The Indian Space Research Organisation (ISRO) made a new record by launching 104 foreign nano satellites into outer space on February 15. This not only underscores the space agency’s prowess, but it catapults it on the global map as a force to reckon with.

Consider this to be a swift boost for the Indian morale to stratospheric levels. With its 35th successful PSLV (Polar Satellite Launch Vehicle) mission, this is a proud moment for India – its homegrown space agency has successfully transcended the records established by Russia and the United States. Back in 2014, Russia had sent 37 satellites in a single launch – a pale patch in comparison to India’s recent feat.

If you look at it, ISRO has a fantastic resume: It’s the 16th best in the global market with a commendable 94 per cent success rate. The completion of this mission therefore not only marks a significant event in our history, but it leads to an unbridled global publicity, drawing the attention of the world to direct more of its business towards Antrix – ISRO’s commercial arm. In other words, the success of this mission chiefly conveys trust – that our space agency is not only a compelling, competitive institution, but its remarkable success rate also strongly testifies that it can deliver.

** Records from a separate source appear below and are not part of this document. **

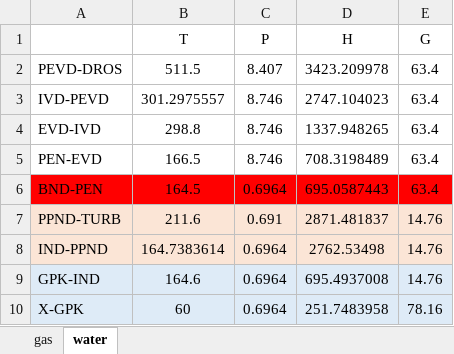
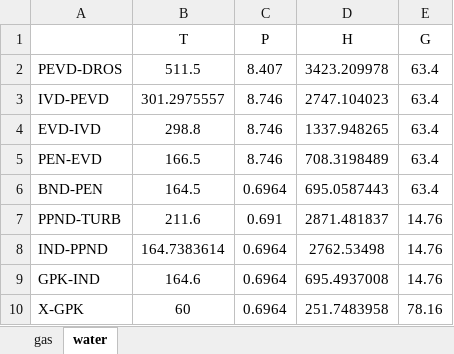
Before and after one commit to maksimovia/GZ, an Excel workbook: old maximov/streams0.xlsx, sheet water, drawn as a sheet; values as stored, in another font and other column widths than the file's, no borders; the diff names each change by its address in the sheet, - before the commit and + after, or states it on an @@ line.

```diff
--- a/old maximov/streams0.xlsx (sheet water)
+++ b/old maximov/streams0.xlsx (sheet water)
-A6:E6 fill: #FF0000
+A6:E6 fill: none
-A7:E8 fill: #FBE5D6
+A7:E8 fill: none
-A9:E10 fill: #DEEBF7
+A9:E10 fill: none
```
Also changed, not shown: old maximov/streams.xlsx, streams.xlsx, 3 other files.
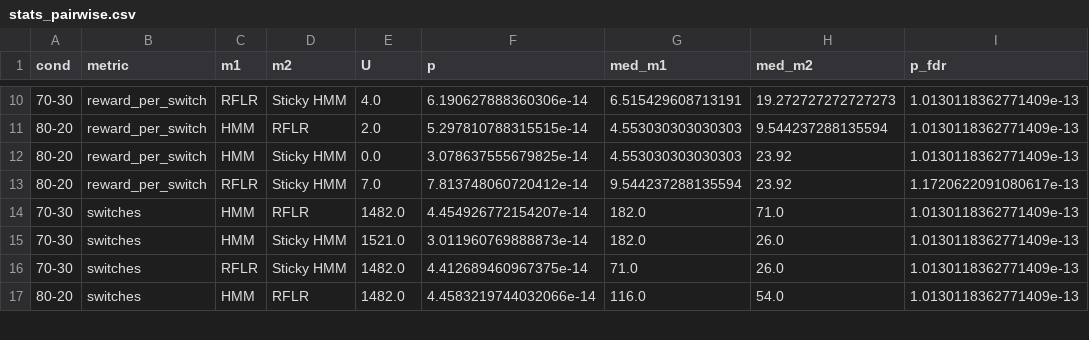
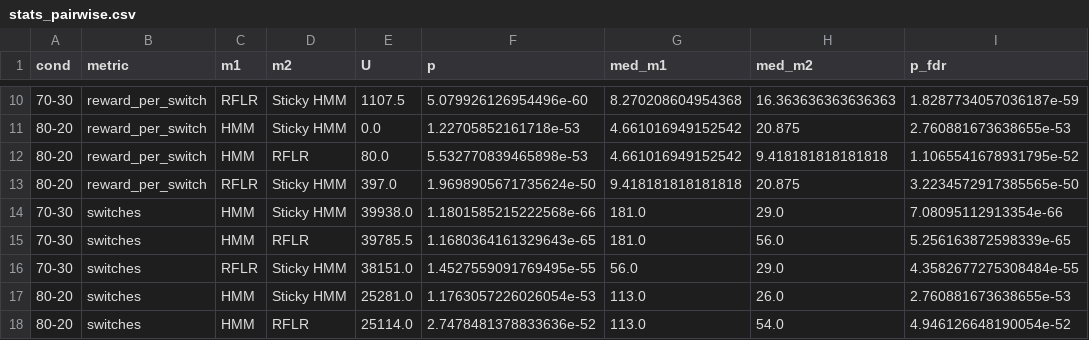
Before and after one commit to BobRice1/Stochastic-Switching-Bandits, a CSV file: Extensions/phase2_generative/stats_pairwise.csv, drawn as a sheet; only a part is shown, gaps mark what is left out; the diff covers the shown part only.

```diff
--- a/Extensions/phase2_generative/stats_pairwise.csv
+++ b/Extensions/phase2_generative/stats_pairwise.csv
@@ -10,8 +10,9 @@ cond,metric,m1,m2,U,p,med_m1,med_m2,p_fdr
-70-30,reward_per_switch,RFLR,Sticky HMM,4.0,6.190627888360306e-14,6.515429608713191,19.272727272727273,1.0130118362771409e-13
-80-20,reward_per_switch,HMM,RFLR,2.0,5.297810788315515e-14,4.553030303030303,9.544237288135594,1.0130118362771409e-13
-80-20,reward_per_switch,HMM,Sticky HMM,0.0,3.078637555679825e-14,4.553030303030303,23.92,1.0130118362771409e-13
-80-20,reward_per_switch,RFLR,Sticky HMM,7.0,7.813748060720412e-14,9.544237288135594,23.92,1.1720622091080617e-13
-70-30,switches,HMM,RFLR,1482.0,4.454926772154207e-14,182.0,71.0,1.0130118362771409e-13
-70-30,switches,HMM,Sticky HMM,1521.0,3.011960769888873e-14,182.0,26.0,1.0130118362771409e-13
-70-30,switches,RFLR,Sticky HMM,1482.0,4.412689460967375e-14,71.0,26.0,1.0130118362771409e-13
-80-20,switches,HMM,RFLR,1482.0,4.4583219744032066e-14,116.0,54.0,1.0130118362771409e-13
+70-30,reward_per_switch,RFLR,Sticky HMM,1107.5,5.079926126954496e-60,8.270208604954368,16.363636363636363,1.8287734057036187e-59
+80-20,reward_per_switch,HMM,Sticky HMM,0.0,1.22705852161718e-53,4.661016949152542,20.875,2.760881673638655e-53
+80-20,reward_per_switch,HMM,RFLR,80.0,5.532770839465898e-53,4.661016949152542,9.418181818181818,1.1065541678931795e-52
+80-20,reward_per_switch,RFLR,Sticky HMM,397.0,1.9698905671735624e-50,9.418181818181818,20.875,3.2234572917385565e-50
+70-30,switches,HMM,Sticky HMM,39938.0,1.1801585215222568e-66,181.0,29.0,7.08095112913354e-66
+70-30,switches,HMM,RFLR,39785.5,1.1680364161329643e-65,181.0,56.0,5.256163872598339e-65
+70-30,switches,RFLR,Sticky HMM,38151.0,1.4527559091769495e-55,56.0,29.0,4.3582677275308484e-55
+80-20,switches,HMM,Sticky HMM,25281.0,1.1763057226026054e-53,113.0,26.0,2.760881673638655e-53
+80-20,switches,HMM,RFLR,25114.0,2.7478481378833636e-52,113.0,54.0,4.946126648190054e-52
```
Also changed, not shown: 1 added row, 2 removed rows and 37 edited cells elsewhere in this file, Extensions/phase2_generative/stats_omnibus.csv, 10 other files.
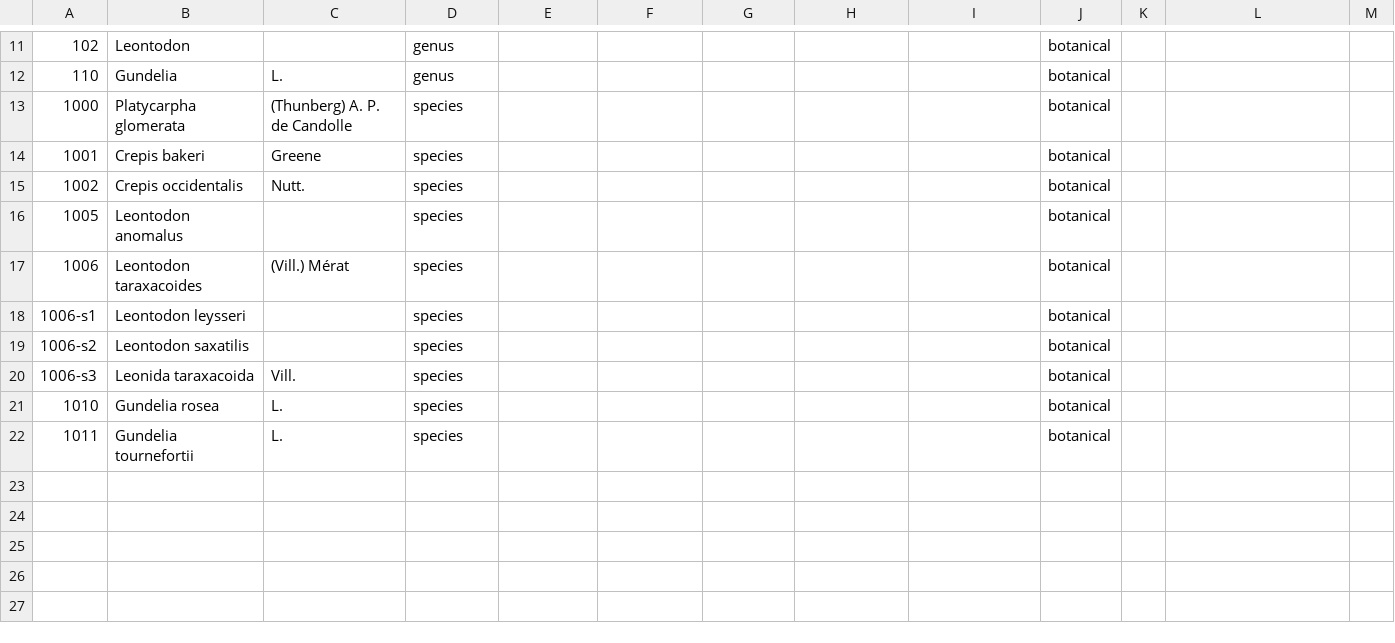
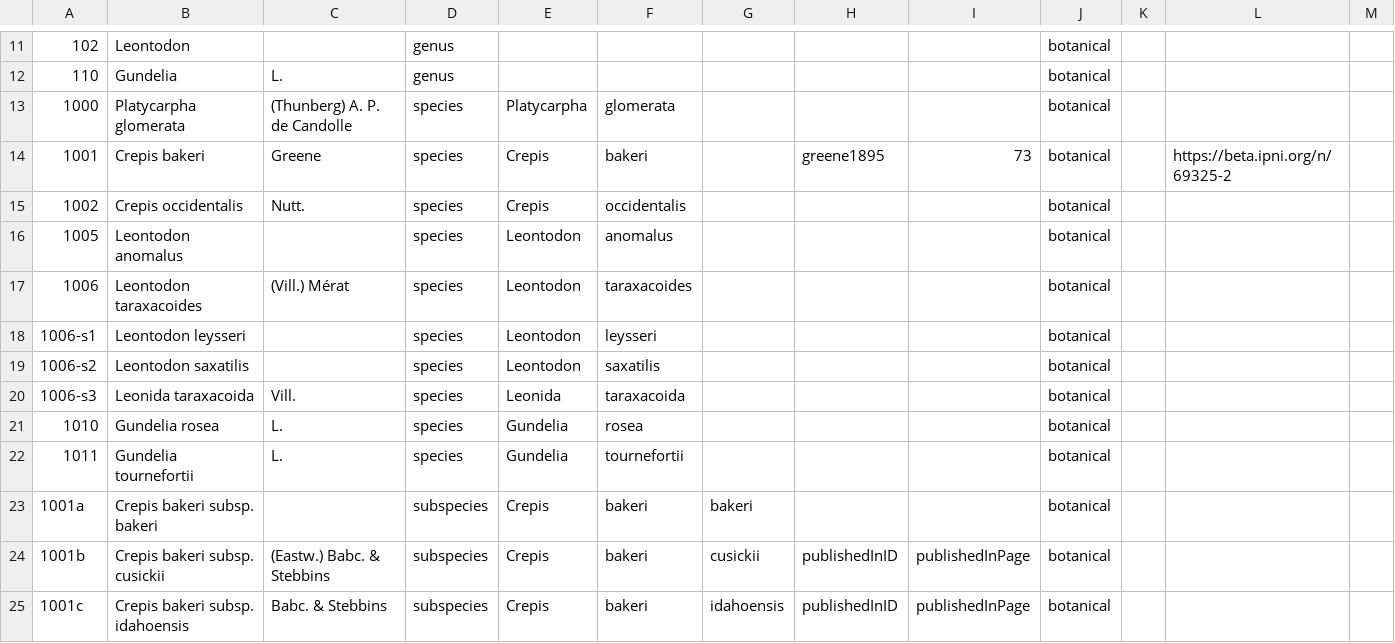
Before and after one commit to CatalogueOfLife/coldp, a TSV file: data/name.tsv, drawn as a sheet; only a part is shown, gaps mark what is left out; the diff names each change by its address in the sheet, - before the commit and + after, or states it on an @@ line.

Commit message:
Add DOI and link to references. Update example data with all entities

```diff
--- a/data/name.tsv
+++ b/data/name.tsv
-E13: (empty)
+E13: Platycarpha
-F13: (empty)
+F13: glomerata
-E14:E15: (empty)
+E14:E15: Crepis
-F14: (empty)
+F14: bakeri
-H14: (empty)
+H14: greene1895
-I14: (empty)
+I14: 73
-L14: (empty)
+L14: https://beta.ipni.org/n/69325-2
-F15: (empty)
+F15: occidentalis
-E16:E19: (empty)
+E16:E19: Leontodon
-F16: (empty)
+F16: anomalus
-F17: (empty)
+F17: taraxacoides
-F18: (empty)
+F18: leysseri
-F19: (empty)
+F19: saxatilis
-E20: (empty)
+E20: Leonida
-F20: (empty)
+F20: taraxacoida
-E21:E22: (empty)
+E21:E22: Gundelia
-F21: (empty)
+F21: rosea
-F22: (empty)
+F22: tournefortii
+row 23: 1001a | Crepis bakeri subsp. bakeri |  | subspecies | Crepis | bakeri | bakeri |  |  | botanical
+row 24: 1001b | Crepis bakeri subsp. cusickii | (Eastw.) Babc. & Stebbins | subspecies | Crepis | bakeri | cusickii | publishedInID | publishedInPage | botanical
+row 25: 1001c | Crepis bakeri subsp. idahoensis | Babc. & Stebbins | subspecies | Crepis | bakeri | idahoensis | publishedInID | publishedInPage | botanical
```
Also changed, not shown: data/taxon.tsv, 9 other files.
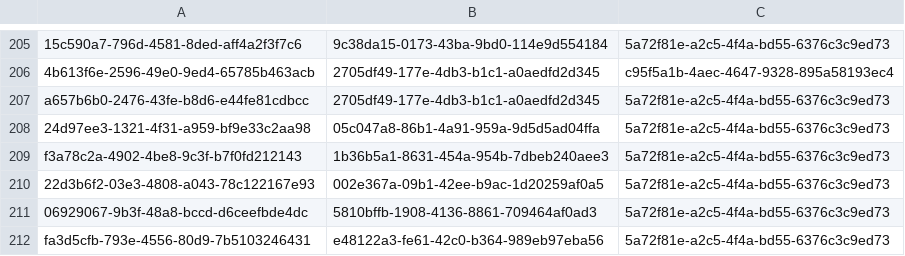
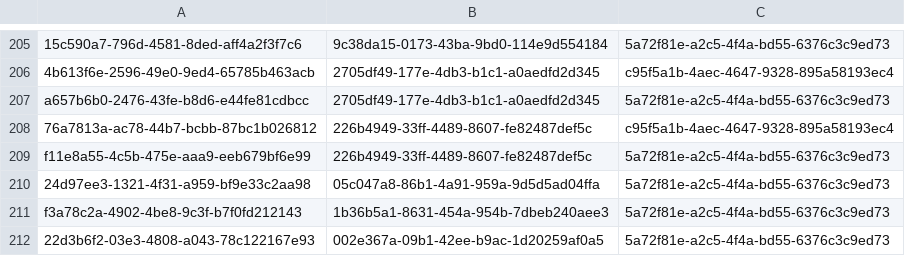
Before and after one commit to balachandhru-hub/main-backend-sila, a CSV file: src/Platform/Identity/Identity.Infrastructure/Migrations/RoleFeatureMapping.csv, drawn as a sheet; only a part is shown, gaps mark what is left out; the shorter side is filled out with more unchanged rows; the diff names each change by its address in the sheet, - before the commit and + after, or states it on an @@ line.

```diff
--- a/src/Platform/Identity/Identity.Infrastructure/Migrations/RoleFeatureMapping.csv
+++ b/src/Platform/Identity/Identity.Infrastructure/Migrations/RoleFeatureMapping.csv
+row 208: 76a7813a-ac78-44b7-bcbb-87bc1b026812 | 226b4949-33ff-4489-8607-fe82487def5c | c95f5a1b-4aec-4647-9328-895a58193ec4
+row 209: f11e8a55-4c5b-475e-aaa9-eeb679bf6e99 | 226b4949-33ff-4489-8607-fe82487def5c | 5a72f81e-a2c5-4f4a-bd55-6376c3c9ed73
```
Also changed, not shown: src/Platform/Identity/Identity.Infrastructure/Migrations/Feature.csv, src/Platform/MasterData/MasterData.Infrastructure/Migrations/EmailContent.csv, 22 other files.
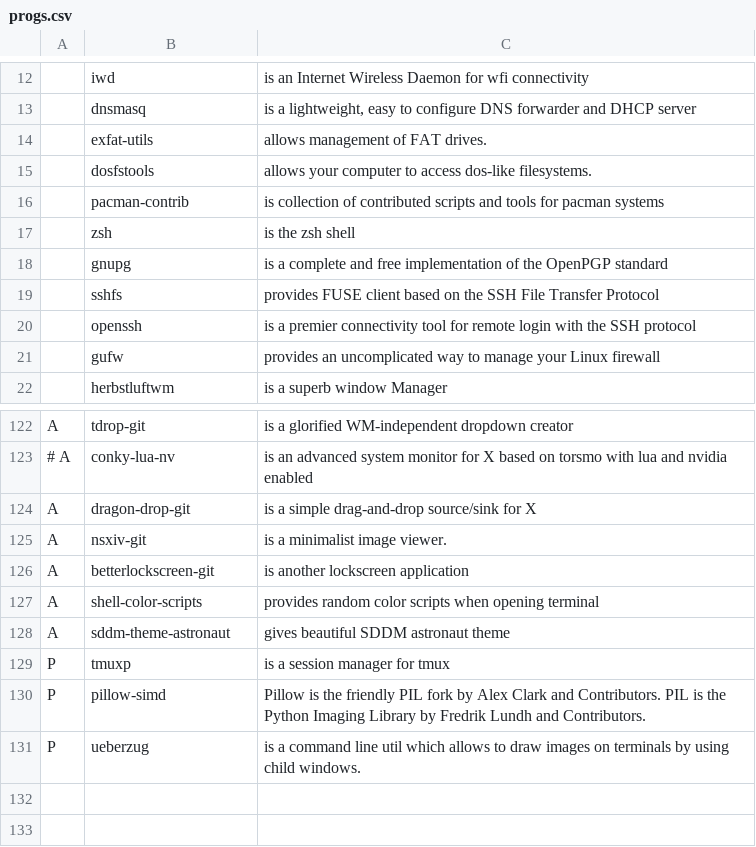
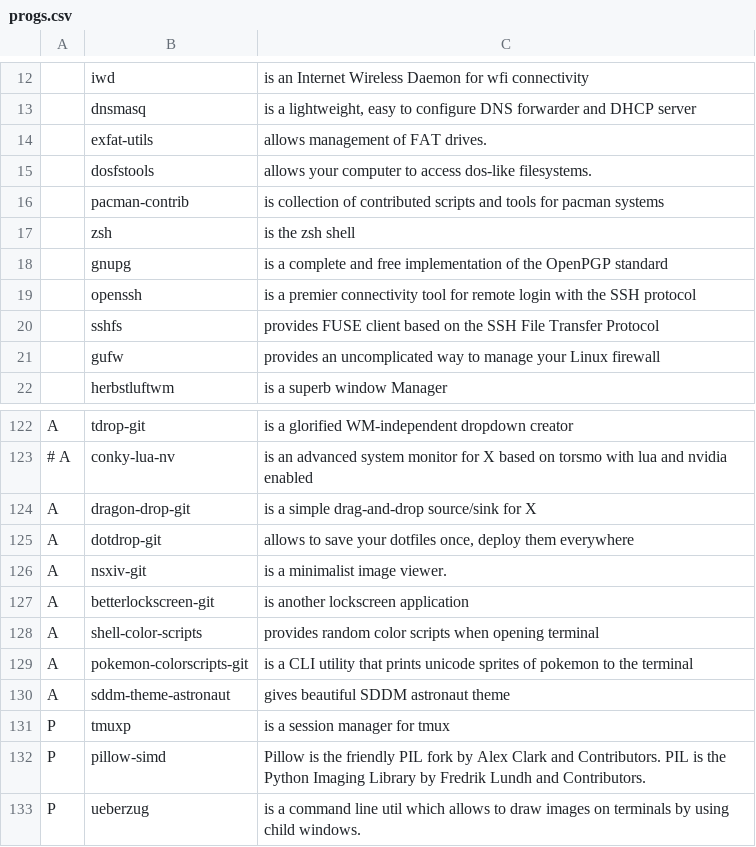
Before and after one commit to RayZ0rr/LinuxBootstrap, a CSV file: Arch/progs.csv, drawn as a sheet; only a part is shown, gaps mark what is left out.

Commit message:
autocommit: Tue 07-06-22 : 12:45 TZ=IST(+05:30)

```diff
--- a/Arch/progs.csv
+++ b/Arch/progs.csv
@@ -18,4 +18,4 @@
 ,gnupg,"is a complete and free implementation of the OpenPGP standard"
+,openssh,"is a premier connectivity tool for remote login with the SSH protocol"
 ,sshfs,"provides FUSE client based on the SSH File Transfer Protocol"
-,openssh,"is a premier connectivity tool for remote login with the SSH protocol"
 ,gufw,"provides an uncomplicated way to manage your Linux firewall"
@@ -124,2 +124,3 @@ A,tdrop-git,"is a glorified WM-independent dropdown creator"
 A,dragon-drop-git,"is a simple drag-and-drop source/sink for X"
+A,dotdrop-git,"allows to save your dotfiles once, deploy them everywhere"
 A,nsxiv-git,"is a minimalist image viewer."
@@ -127,2 +128,3 @@ A,betterlockscreen-git,"is another lockscreen application"
 A,shell-color-scripts,"provides random color scripts when opening terminal"
+A,pokemon-colorscripts-git,"is a CLI utility that prints unicode sprites of pokemon to the terminal"
 A,sddm-theme-astronaut,"gives beautiful SDDM astronaut theme"
```
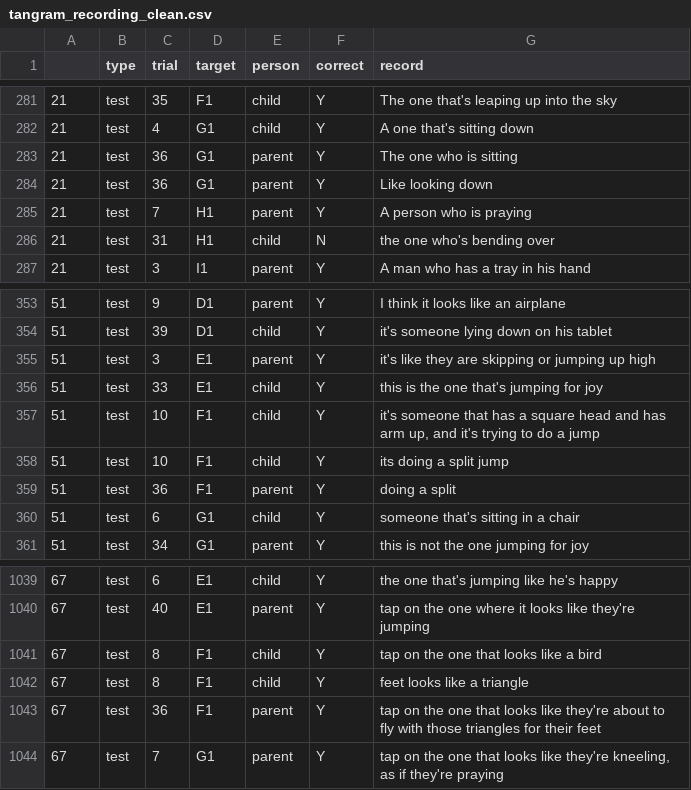
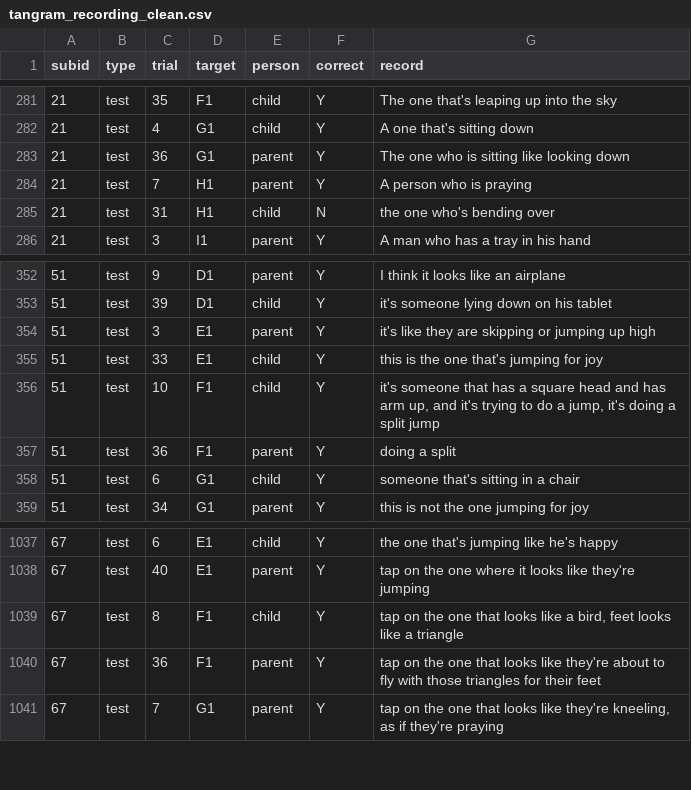
Before and after one commit to ashleychuikay/tangramgame, a CSV file: data/deidentified/tangram_recording_clean.csv, drawn as a sheet; only a part is shown, gaps mark what is left out; removed rows and columns are numbered as before the commit, all else as after; the diff names each change by its address in the sheet, - before the commit and + after, or states it on an @@ line.

Commit message:
Update tangram_recording_clean.csv

```diff
--- a/data/deidentified/tangram_recording_clean.csv
+++ b/data/deidentified/tangram_recording_clean.csv
-A1: (empty)
+A1: subid
-G283 (record): The one who is sitting
+G283 (record): The one who is sitting like looking down
-row 284: 21 | test | 36 | G1 | parent | Y | Like looking down
-G356 (record): …do a jump
+G356 (record): …do a jump, it's doing a split jump
-row 358: 51 | test | 10 | F1 | child | Y | its doing a split jump
-G1039 (record): …like a bird
+G1039 (record): …like a bird, feet looks like a triangle
-row 1042: 67 | test | 8 | F1 | child | Y | feet looks like a triangle
```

After its establishment in 1992, Antrix (derived from the Sanskrit word ‘antariksh’ meaning ‘space’) hit many roadblocks trying to inspire trust in global organisations to use its services. When it made its venture to market its launch services, the price it quoted was extremely low in comparison to market prices. Therefore, it lead the third parties to not entirely trust Antrix.

However, after 25 years, ISRO has finally emerged as a global competitive institution with indigenous skills. Inevitably, it’s an immense source for pride. It led Prime Minister Narendra Modi to tweet, “This remarkable feat by @isro is yet another proud moment for our space scientific community and the nation. India salutes our scientists”. Needless to say, the mission does instill considerable pride in the minds of Indians.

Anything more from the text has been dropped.